Second, both witnesses admitted in their testimony that although girls engage in substantially the same activities in gym and biology classes, only boys have been required to cut their hair in order to attend classes. Although classification on the basis of sex has been held constitutional in certain circumstances, Goesaert v. Cleary, 335 U.S. 464, 69 S.Ct. 198, 93 L.Ed. 163 (1948); Miskunas v. Union Carbide Corp., 399 F.2d 847 (7th Cir. 1968); but cf. McCrimmon v. Daley, 418 F.2d 366 (7th Cir. 1969), defendants have offered no reasons why health and safety objectives are not equally applicable to high school girls. On the present record, therefore, we believe that defendants' action constitutes a denial of equal protection to male students.
In conclusion, we hold that defendants have fallen far short of satisfying their burden of substantial justification required by our decision in Breen. We have examined the evidence in this case with a great deal of care. Despite the rationalizations offered by defendants, we believe that their action in excluding plaintiff from North Central resulted primarily from a distaste for persons like plaintiff who do not conform to society's norms as perceived by defendants.
The judgment of the district court is reversed and the cause is remanded for entry of an injunction consistent with the holding of this case.
The decision of the district court is reported at 303 F.Supp. 1370 (S.D.Ind. 1969)

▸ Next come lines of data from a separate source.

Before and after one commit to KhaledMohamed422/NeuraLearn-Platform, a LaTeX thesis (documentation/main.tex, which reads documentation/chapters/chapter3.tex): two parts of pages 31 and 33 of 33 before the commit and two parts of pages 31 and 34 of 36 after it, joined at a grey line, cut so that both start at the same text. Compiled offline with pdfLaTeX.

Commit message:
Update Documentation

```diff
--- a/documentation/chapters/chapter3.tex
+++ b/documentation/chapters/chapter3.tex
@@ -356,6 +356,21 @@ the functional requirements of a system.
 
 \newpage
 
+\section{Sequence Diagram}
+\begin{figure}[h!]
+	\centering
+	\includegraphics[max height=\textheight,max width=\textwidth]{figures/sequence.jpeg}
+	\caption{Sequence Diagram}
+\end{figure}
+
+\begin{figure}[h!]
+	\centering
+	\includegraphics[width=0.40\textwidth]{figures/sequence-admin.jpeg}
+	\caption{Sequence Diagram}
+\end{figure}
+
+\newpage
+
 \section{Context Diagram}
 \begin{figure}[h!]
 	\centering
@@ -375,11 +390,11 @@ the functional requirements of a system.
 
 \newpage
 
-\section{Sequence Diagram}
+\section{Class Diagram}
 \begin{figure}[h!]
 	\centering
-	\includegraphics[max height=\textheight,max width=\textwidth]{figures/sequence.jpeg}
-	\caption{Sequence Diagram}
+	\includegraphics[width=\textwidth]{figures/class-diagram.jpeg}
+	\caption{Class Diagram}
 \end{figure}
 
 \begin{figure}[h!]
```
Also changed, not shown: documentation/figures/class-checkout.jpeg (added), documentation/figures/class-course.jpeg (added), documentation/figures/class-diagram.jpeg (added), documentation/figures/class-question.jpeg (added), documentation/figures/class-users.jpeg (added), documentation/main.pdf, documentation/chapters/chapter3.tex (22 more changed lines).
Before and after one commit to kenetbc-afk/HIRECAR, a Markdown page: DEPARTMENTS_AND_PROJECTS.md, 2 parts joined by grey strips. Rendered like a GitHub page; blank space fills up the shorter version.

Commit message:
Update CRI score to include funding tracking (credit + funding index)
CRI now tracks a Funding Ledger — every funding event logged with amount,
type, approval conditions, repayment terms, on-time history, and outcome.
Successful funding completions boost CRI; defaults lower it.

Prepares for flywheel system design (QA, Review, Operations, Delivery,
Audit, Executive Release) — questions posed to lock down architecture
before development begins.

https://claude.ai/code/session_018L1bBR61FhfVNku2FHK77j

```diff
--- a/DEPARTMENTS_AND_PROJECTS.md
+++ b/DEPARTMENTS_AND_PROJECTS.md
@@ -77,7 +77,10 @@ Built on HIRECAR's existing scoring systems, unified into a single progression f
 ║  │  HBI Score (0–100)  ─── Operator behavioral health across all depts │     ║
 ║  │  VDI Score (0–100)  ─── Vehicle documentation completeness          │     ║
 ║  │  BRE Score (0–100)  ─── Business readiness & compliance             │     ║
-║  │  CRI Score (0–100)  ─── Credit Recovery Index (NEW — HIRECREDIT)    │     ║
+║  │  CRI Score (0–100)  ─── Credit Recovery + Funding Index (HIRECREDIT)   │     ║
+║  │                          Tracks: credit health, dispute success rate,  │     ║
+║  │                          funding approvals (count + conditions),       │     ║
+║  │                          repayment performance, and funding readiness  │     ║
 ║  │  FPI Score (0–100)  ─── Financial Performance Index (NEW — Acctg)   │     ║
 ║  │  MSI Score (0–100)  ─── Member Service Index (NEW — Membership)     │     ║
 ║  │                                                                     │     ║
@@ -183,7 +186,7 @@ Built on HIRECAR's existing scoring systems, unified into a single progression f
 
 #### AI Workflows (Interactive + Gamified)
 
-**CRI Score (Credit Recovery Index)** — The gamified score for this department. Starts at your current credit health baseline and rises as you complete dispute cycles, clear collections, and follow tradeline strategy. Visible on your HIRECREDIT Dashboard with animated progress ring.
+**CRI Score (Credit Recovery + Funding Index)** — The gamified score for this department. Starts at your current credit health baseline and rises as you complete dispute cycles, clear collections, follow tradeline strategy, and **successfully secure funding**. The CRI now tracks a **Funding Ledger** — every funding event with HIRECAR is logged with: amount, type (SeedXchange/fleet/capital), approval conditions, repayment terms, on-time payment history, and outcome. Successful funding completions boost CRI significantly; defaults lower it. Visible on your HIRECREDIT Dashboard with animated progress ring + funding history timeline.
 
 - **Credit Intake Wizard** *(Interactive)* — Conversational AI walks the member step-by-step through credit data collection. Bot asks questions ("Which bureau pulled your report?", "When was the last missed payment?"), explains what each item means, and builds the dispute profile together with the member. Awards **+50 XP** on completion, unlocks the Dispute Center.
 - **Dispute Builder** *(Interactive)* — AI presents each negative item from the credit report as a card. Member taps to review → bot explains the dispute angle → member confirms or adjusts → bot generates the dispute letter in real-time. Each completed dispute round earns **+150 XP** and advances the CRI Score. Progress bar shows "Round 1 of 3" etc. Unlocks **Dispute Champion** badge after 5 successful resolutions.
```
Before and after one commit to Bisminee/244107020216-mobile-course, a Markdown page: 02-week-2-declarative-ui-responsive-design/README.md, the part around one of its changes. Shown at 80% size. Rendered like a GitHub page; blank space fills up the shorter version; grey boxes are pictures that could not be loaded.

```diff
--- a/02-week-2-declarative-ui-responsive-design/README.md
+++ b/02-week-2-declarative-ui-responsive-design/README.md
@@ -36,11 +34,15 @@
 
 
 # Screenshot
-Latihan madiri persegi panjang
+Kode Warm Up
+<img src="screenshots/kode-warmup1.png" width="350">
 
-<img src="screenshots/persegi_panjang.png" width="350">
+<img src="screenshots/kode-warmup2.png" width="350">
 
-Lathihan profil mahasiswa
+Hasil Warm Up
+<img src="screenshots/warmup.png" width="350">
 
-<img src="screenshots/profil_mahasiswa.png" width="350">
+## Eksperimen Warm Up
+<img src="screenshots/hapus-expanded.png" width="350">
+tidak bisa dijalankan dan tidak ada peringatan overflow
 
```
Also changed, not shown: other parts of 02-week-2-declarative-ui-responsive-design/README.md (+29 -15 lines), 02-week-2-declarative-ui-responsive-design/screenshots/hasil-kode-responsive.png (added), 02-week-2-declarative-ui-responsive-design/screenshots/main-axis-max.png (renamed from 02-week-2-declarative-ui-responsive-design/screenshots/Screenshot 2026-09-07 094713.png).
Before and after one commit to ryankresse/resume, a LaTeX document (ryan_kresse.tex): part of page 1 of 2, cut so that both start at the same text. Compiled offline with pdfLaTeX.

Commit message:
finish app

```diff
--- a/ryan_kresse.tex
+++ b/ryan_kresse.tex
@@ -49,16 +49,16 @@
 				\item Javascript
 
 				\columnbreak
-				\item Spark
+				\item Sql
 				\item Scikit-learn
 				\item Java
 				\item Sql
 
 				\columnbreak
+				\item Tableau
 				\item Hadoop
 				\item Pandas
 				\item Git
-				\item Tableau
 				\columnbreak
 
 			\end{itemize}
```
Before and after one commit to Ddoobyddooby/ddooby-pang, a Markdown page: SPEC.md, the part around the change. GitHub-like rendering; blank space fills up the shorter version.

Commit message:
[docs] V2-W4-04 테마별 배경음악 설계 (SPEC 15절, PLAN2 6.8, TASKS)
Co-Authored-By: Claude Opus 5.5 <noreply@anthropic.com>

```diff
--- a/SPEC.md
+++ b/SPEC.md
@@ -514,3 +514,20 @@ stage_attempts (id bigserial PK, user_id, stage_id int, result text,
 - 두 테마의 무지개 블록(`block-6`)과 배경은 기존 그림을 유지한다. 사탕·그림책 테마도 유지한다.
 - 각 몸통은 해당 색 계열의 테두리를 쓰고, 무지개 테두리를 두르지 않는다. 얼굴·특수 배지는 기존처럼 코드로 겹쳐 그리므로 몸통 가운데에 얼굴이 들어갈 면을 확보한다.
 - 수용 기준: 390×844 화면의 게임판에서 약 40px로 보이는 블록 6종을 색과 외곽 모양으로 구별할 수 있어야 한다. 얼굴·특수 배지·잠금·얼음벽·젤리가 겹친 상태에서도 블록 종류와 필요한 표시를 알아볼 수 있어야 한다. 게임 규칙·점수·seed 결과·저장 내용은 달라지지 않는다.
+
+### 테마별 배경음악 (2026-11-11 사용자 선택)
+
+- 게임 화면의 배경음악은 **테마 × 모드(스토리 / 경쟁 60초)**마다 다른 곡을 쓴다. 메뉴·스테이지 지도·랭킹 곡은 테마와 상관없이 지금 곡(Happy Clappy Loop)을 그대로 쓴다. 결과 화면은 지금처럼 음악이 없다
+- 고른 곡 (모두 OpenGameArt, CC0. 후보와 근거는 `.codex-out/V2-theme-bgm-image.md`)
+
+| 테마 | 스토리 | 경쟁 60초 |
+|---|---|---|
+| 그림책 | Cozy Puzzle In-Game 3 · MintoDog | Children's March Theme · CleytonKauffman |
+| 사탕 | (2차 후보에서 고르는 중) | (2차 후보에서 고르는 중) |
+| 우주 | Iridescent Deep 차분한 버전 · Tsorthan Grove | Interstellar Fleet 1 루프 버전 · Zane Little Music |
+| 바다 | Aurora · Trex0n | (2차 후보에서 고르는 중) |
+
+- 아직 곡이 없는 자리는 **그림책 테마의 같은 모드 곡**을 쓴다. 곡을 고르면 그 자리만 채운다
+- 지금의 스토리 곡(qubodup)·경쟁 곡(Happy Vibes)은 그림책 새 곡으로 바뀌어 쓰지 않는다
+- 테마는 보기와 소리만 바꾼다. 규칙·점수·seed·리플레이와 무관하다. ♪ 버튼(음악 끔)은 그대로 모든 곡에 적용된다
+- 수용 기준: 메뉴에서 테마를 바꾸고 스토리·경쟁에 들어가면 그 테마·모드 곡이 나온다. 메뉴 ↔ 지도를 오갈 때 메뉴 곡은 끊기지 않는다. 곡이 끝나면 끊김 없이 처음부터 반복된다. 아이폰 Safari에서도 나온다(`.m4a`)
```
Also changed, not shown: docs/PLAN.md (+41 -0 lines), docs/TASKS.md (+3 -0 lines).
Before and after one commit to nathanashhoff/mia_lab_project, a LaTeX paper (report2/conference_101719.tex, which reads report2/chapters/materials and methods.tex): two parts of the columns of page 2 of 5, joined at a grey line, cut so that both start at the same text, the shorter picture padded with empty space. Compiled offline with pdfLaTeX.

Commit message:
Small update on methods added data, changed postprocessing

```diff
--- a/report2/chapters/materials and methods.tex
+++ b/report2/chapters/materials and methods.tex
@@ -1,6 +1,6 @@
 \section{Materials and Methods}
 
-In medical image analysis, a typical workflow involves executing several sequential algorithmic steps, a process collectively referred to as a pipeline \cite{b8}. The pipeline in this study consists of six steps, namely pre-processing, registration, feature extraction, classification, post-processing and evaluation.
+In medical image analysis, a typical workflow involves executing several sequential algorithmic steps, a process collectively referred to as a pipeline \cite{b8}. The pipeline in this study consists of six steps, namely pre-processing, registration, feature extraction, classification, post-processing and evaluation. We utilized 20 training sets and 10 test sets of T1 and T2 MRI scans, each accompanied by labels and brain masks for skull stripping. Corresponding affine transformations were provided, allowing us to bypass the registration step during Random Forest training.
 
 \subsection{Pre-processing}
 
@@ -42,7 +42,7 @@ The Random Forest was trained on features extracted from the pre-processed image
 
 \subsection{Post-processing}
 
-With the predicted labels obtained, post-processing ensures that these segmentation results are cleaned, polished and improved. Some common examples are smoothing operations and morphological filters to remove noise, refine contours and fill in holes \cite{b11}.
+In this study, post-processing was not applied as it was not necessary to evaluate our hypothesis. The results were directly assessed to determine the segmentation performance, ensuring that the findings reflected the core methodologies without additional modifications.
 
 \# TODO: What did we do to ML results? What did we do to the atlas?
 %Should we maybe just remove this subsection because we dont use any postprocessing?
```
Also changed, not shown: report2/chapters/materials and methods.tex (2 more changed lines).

The only school publication concerning matters of dress and appearance was a letter sent to all parents at the beginning of the school year. The letter provided in part:
The dress and general appearance of North Central students has been through the years a source of pride to the members of the school faculty. Studies have shown a positive correlation between the appearance of a person and his general behavior.
* * * * *
Parents of North Central students are asked to assist their sons and daughters in maintaining a favorable standard of appearance at school.
The language of the letter indicates that it is intended merely as a suggestion to parents and not as a directive setting forth express standards with which students are expected to comply.
This Circuit has not previously decided whether or to what extent the principles of Soglin v. Kauffman, 418 F.2d 163 (1969), apply to high schools. Although we do not reach this issue, we note Judge Cummings' observation that "[G]reater flexibility may be permissible in regulations governing high school students than college codes of conduct because of the different characteristics of the educational institutions, the differences in the range of activities subject to discipline, and the age of students,cf. Scoville v. Board of Education, 425 F.2d 10 (7th Cir. 1970) (en banc)." Whitfield v. Simpson (E.D.Ill.), 312 F.Supp. 889 (1970) (dissenting opinion).
We agree that uncontrolled delegations of power create a substantial risk of arbitrary action which, especially when fundamental rights are involved, may violate due processCf. Niemotko v. Maryland, 340 U.S. 268, 271 S.Ct. 325, 95 L.Ed. 267 (1951); Louisiana v. United States, 380 U.S. 145, 85 S.Ct. 817, 13 L.Ed.2d 709 (1965). As a general rule, however, due process requires court intervention only if a plaintiff's interests cannot be effectively protected short of invalidating the delegation of power, Mann v. Powell, (N.D.Ill. Dec. 30, 1969), 314 F.Supp. 677. We choose not to decide the application of these principles in the present situation.
Plaintiff argues that the holding of Dixon v. Alabama Board of Education, 294 F. 2d 150 (5th Cir.), cert. denied, 368 U.S. 930, 82 S.Ct. 368, 7 L.Ed.2d 193 (1961), is applicable in the instant case. Again we are of the view that the considerations suggested by Judge Cummings in Whitfield v. Simpson, supra n. 3, may permit considerably wider latitude to high schools in fashioning disciplinary procedures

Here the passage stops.